Altec 436b problem

Discussion in 'Pro Audio Equipment' started by hollywood_steve, Mar 5, 2001.

  1. hollywood_steve

    hollywood_steve Active Member

    Joined:
    Jan 3, 2001
    There's no "Tech Help" forum on this site, but this is the "Gear" forum, so I'll try here. I have several pieces of old Altec tube gear, all of which have been put back into "like new" condition. Unfortunately, the compressor, a 436b, has started distorting no matter how I set the single gain control and no matter what level signal I send into the input. Its not full on fuzz, its just that each individual note breaks up a little. (I'm using it on bass guitar). In between notes, the compressor is as quiet as any 40 year old tube unit. How can I determine what is causing this breakup? (I have finally found a great equipment tech, but he hasn't gotten near working on the last thing I dropped off, so this compressor ain't gonna be serviced for at least a few months. The good techs are always backed up......) This unit is so amazingly simple that there can only be a limited number of possibilities as to what's wrong. Any suggestions on how to safely narrow down the potential causes of the trouble? I've got a multimeter, a copy of the schematic and lots of time to kill before my tech will be available, can anyone point me in the right direction?

    Thanks,

    Steve
    sjp@soca.com :confused:
     
  2. dseward

    dseward Guest

    Steve, I once spent a day rebuilding an Altec 436B and it still had some distortion. I finally cleaned the input attenuator and the problem disappeared! If I remember correctly the input pot is a dual pot with one half of the atten. affecting the gain reduction circuit.
    Next thing to do is to check the B+ voltage after the selenium rectifier and make sure it's right. If there is any problem with the selenium rectifier I usually replace the it with a pair of silicon diodes.
    Next check the capacitors and resistors in the stage where you think the problem is located. At that point I usually just go ahead and replace all the old caps since there aren't that many in the 436.
    Also a quick check is to check your tubes on a good tube tester(mutual conductance type) Also you can substitute a new tube one tube at a time and see if that helps. The Altec circuit is simple and thus is very easily thrown off.
    Good luck! dseward Greensboro NC
     
  3. hollywood_steve

    hollywood_steve Active Member
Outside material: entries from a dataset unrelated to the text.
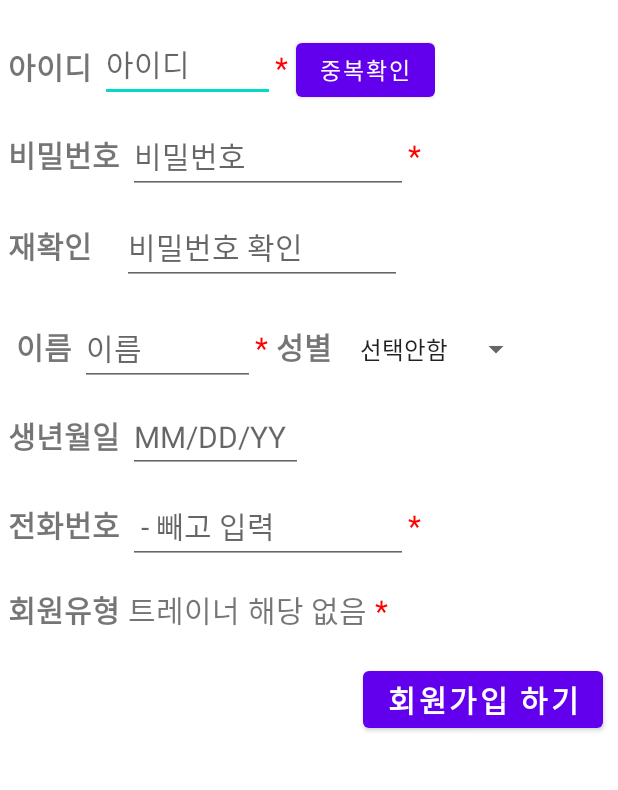
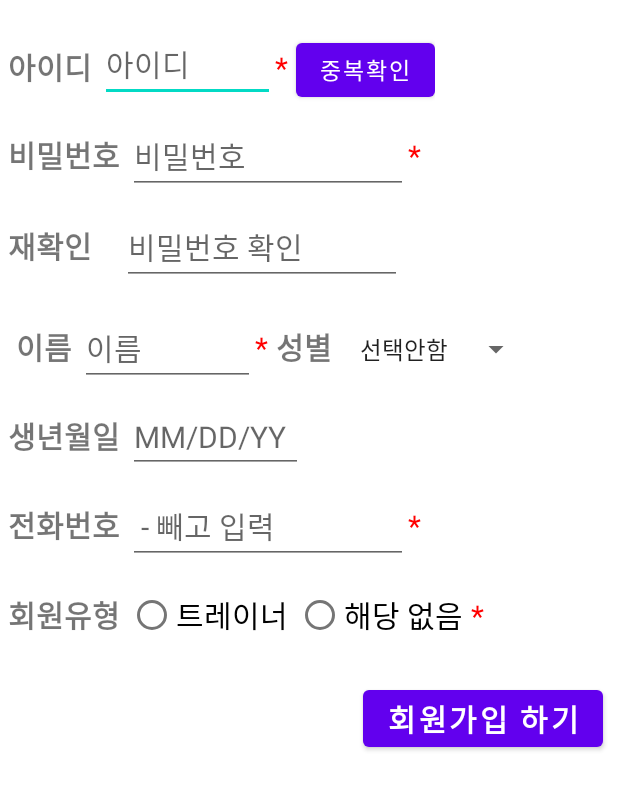
Before and after one commit to secleezy/CBNUworkout, an Android app: the joinbuttonpage screen opened directly, with no data from a screen before it, on a phone screen of 412 x 824 dp. Shown: the top 790 px of the screen. Run offline under Robolectric (Android 15) with nearby library versions, the phone set to English and light mode, and no system bars; our stand-ins replace Firebase (no records; nobody signed in at launch, a user with empty details on screens opened directly), Volley.

Commit message:
11-08 layout 추가&회원가입 코드 수정

```diff
--- a/app/build.gradle
+++ b/app/build.gradle
@@ -42,4 +42,6 @@ dependencies {
     testImplementation 'junit:junit:4.+'
     androidTestImplementation 'androidx.test.ext:junit:1.1.2'
     androidTestImplementation 'androidx.test.espresso:espresso-core:3.3.0'
+
+    implementation 'com.android.volley:volley:1.1.0'
 }
--- a/app/src/main/AndroidManifest.xml
+++ b/app/src/main/AndroidManifest.xml
@@ -1,7 +1,7 @@
 <?xml version="1.0" encoding="utf-8"?>
 <manifest xmlns:android="http://schemas.android.com/apk/res/android"
     package="com.example.cbnugra">
-
+    <uses-permission android:name="android.permission.INTERNET"/>
     <application
         android:allowBackup="true"
         android:icon="@mipmap/ic_launcher"
--- a/app/src/main/java/com/example/cbnugra/joinbuttonpage.java
+++ b/app/src/main/java/com/example/cbnugra/joinbuttonpage.java
@@ -1,32 +1,40 @@
 package com.example.cbnugra;
 
+import androidx.appcompat.app.AlertDialog;
 import androidx.appcompat.app.AppCompatActivity;
 import android.view.View;
 import android.widget.AdapterView;
 import android.widget.ArrayAdapter;
 import android.widget.Button;
 import android.widget.EditText;
+import android.widget.RadioButton;
 import android.widget.Spinner;
 import android.widget.TextView;
 
+import com.android.volley.RequestQueue;
+import com.android.volley.Response;
+import com.android.volley.toolbox.Volley;
 import android.os.Bundle;
 import android.widget.Toast;
 
 import com.google.firebase.database.DatabaseReference;
 import com.google.firebase.database.FirebaseDatabase;
 
+import org.json.JSONException;
+import org.json.JSONObject;
 import org.w3c.dom.Text;
 
 public class joinbuttonpage extends AppCompatActivity {
     TextView textView;
 
     //회원가입 데이터베이스 연결코드
-    EditText joinid; //1104천지연
-    EditText joinpw;
-    Button go_join;
+    EditText joinid, joinpw, joinpw_checked, name, call_num, birth;
+    Button go_join, id_checked;
+    RadioButton code_trainer, code_none;
+    boolean validate=false;
+    AlertDialog dialog;
 
-    String ID;
-    String PW;
+    String ID, PW;
 
     private FirebaseDatabase firebaseDatabase = FirebaseDatabase.getInstance();
     private DatabaseReference databaseReference = firebaseDatabase.getReference();
@@ -47,8 +55,53 @@ public class joinbuttonpage extends AppCompatActivity {
         joinid = (EditText) findViewById(R.id.joinid);
         joinpw = (EditText) findViewById(R.id.joinpw);
         go_join = (Button) findViewById(R.id.go_join);
+        joinpw_checked=(EditText)findViewById(R.id.joinpw_checked);
+        name=(EditText)findViewById(R.id.name);
+        call_num=(EditText)findViewById(R.id.call_num);
+        birth=(EditText)findViewById(R.id.birth);
 
-
+        //아이디 중복 체크(firebase 연동 코드 필요)
+        id_checked=(Button)findViewById(R.id.id_checked);
+        id_checked.setOnClickListener(new View.OnClickListener() {
+            @Override
+            public void onClick(View v) {
+                String userid=joinid.getText().toString();
+                if(validate){
+                    return;
+                }
+                if(userid.equals("")){
+                    AlertDialog.Builder builder=new AlertDialog.Builder(joinbuttonpage.this);
+                    dialog=builder.setMessage("아이디를 입력하세요").setPositiveButton("확인",null).create();
+                    dialog.show();
+                    return;
+                }
+                Response.Listener<String> responseListener=new Response.Listener<String>() {
+                    @Override
+                    public void onResponse(String response) {
+                        try {
+                            JSONObject jsonResponse = new JSONObject(response);
+                            boolean success=jsonResponse.getBoolean("success");
+                            if(success){
+                                AlertDialog.Builder builder=new AlertDialog.Builder(joinbuttonpage.this);
+                                dialog=builder.setMessage("사용할 수 있는 아이디입니다").setPositiveButton("확인",null).create();
+                                dialog.show();
+                                joinid.setEnabled(false);//아이디 값 고정
+                                validate = true;
+                                id_checked.setBackgroundColor(getResources().getColor(R.color.gray));
+                            }
+                            else{
+                                AlertDialog.Builder builder=new AlertDialog.Builder(joinbuttonpage.this);
+                                dialog=builder.setMessage("이미 존재하는 아이디입니다").setNegativeButton("확인",null).create();
+                                dialog.show();
+                            }
+                        } catch (JSONException e) {
+                            e.printStackTrace();
+                        }
+                    }
+                };
+               //firebase 연동해서 아이디 있는지 확인 코드 필요
+            }
+        });
 
         //스피너(성별선택 코드)
         Spinner spinner=findViewById(R.id.change_sex);
--- a/app/src/main/res/layout/activity_joinbuttonpage.xml
+++ b/app/src/main/res/layout/activity_joinbuttonpage.xml
@@ -41,7 +41,7 @@
         <Button
             android:layout_width="wrap_content"
             android:layout_height="wrap_content"
-            android:id="@+id/checked"
+            android:id="@+id/id_checked"
             android:text="중복확인"
             android:textSize="15dp"
             />
@@ -215,32 +215,32 @@
             />
     </LinearLayout>
     //회원유형 선택
-    <LinearLayout
+    <RadioGroup
+        android:layout_marginTop="10dp"
         android:layout_width="wrap_content"
         android:layout_height="wrap_content"
-        android:orientation="horizontal"
-        android:layout_marginTop="15dp"
-        android:layout_marginLeft="5dp">
+        android:orientation="horizontal">
         <TextView
             android:layout_width="wrap_content"
             android:layout_height="wrap_content"
+            android:text="회원유형"
             android:textSize="20dp"
-            android:textStyle="bold"
-            android:text="회원유형"
-            android:layout_marginRight="5dp"/>
-        <TextView
-            android:id="@+id/code_trainer"
+            android:layout_marginLeft="5dp"
+            android:layout_marginRight="5dp"
+            android:textStyle="bold"/>
+        <RadioButton
             android:layout_width="wrap_content"
             android:layout_height="wrap_content"
+            android:text="트레이너"
             android:textSize="20dp"
-            android:text="트레이너"/>
-        <TextView
-            android:layout_marginLeft="5dp"
-            android:id="@+id/code_non"
+            android:id="@+id/code_trainer"
+            android:layout_marginRight="5dp"/>
+        <RadioButton
             android:layout_width="wrap_content"
             android:layout_height="wrap_content"
+            android:text="해당 없음"
             android:textSize="20dp"
-            android:text="해당 없음"
+            android:id="@+id/code_none"
             android:layout_marginRight="5dp"/>
         <TextView
             android:layout_width="wrap_content"
@@ -249,7 +249,8 @@
             android:text="*"
             android:textColor="#ff0000"
             />
-    </LinearLayout>
+
+    </RadioGroup>
     <Button
         android:id="@+id/go_join"
         android:layout_width="wrap_content"
@@ -260,6 +261,4 @@
         android:textStyle="bold"
         android:layout_gravity="right"
         android:layout_marginRight="10dp"/>
-
-
-</LinearLayout>
+    </LinearLayout>
--- a/app/src/main/res/values/colors.xml
+++ b/app/src/main/res/values/colors.xml
@@ -7,4 +7,5 @@
     <color name="teal_700">#FF018786</color>
     <color name="black">#FF000000</color>
     <color name="white">#FFFFFFFF</color>
+    <color name="gray">#808080</color>
 </resources>
```
Also changed, not shown: app/src/main/res/layout/activity_afterloginmainpage.xml (added, +54 -0 lines).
    Joined:
    Jan 3, 2001
    Thanks, that's exactly what I was looking for!

    Steve
     
  4. RandomGuest

    RandomGuest Guest

    Joined:
    Feb 10, 2001
    Originally posted by hollywood_steve:
    Unfortunately, the compressor, a 436b, has started distorting no matter how I set the single gain control and no matter what level signal I send into the input.
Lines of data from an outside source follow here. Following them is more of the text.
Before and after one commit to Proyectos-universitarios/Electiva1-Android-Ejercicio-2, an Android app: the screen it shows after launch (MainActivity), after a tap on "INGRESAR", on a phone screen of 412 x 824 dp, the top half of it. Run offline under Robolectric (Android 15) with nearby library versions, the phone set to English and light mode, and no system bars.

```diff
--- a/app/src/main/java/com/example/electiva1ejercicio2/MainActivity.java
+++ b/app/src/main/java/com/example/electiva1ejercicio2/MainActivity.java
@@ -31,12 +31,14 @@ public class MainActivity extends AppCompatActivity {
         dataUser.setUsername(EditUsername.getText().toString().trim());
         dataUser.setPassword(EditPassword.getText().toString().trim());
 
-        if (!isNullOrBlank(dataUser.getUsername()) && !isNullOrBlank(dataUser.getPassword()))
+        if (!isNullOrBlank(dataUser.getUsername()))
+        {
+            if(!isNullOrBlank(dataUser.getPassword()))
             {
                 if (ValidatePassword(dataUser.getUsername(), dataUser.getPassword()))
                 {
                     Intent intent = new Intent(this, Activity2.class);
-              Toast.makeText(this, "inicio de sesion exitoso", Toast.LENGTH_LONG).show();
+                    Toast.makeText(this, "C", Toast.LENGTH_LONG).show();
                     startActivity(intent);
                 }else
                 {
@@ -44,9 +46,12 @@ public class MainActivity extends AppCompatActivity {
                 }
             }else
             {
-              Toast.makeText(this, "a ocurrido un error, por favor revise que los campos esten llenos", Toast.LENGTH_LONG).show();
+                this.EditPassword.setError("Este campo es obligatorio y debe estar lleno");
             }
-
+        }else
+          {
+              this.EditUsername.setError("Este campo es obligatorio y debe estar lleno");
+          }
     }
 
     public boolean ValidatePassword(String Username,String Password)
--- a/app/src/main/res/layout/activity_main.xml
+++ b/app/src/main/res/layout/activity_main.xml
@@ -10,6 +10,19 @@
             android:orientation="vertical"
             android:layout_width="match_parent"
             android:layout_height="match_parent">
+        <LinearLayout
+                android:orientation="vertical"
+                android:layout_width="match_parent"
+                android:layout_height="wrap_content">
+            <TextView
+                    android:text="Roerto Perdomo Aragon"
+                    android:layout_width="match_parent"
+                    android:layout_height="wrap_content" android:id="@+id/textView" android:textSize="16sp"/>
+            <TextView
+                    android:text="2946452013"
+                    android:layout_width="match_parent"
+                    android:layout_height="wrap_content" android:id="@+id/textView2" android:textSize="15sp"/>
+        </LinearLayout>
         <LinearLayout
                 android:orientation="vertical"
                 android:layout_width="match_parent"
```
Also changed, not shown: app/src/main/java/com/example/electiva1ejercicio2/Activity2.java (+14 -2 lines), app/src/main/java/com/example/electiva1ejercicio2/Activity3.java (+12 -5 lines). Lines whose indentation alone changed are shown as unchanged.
    That's not a bug, it's a feature... :D
     
  5. hollywood_steve

    hollywood_steve Active Member

    Joined:
    Jan 3, 2001
    That's not a bug, it's a feature
    <<<<<<<<<<<<<<<<<<<<<<<<<<<<<<<<<<<<<<<

    OK, I was expecting that. But seriously, I'm pretty familiar with how these things are supposed to sound, and it is now distorting more than expected - too much to be of any use. One interesting discovery: while reading up on tube compressors and how they work, I looked at a lot of schematics, both Altec and other manufacturers. I was really surprised at how incredibly similar the Altec 436b and the Universal Audio 175 schematics are. The 175 certainly has a lot more to it, but it contains almost the entire 436b circuit. It almost seems like you could build a 175 by starting with an old 436b and just adding to it. Considering how many people think of the Altec gear as "crappy PA junk," it seems like the designers at UA disagreed. They seem to have followed Altec's earlier design pretty closely when designing their 175. Ya learn something new every day.....
     

Share This Page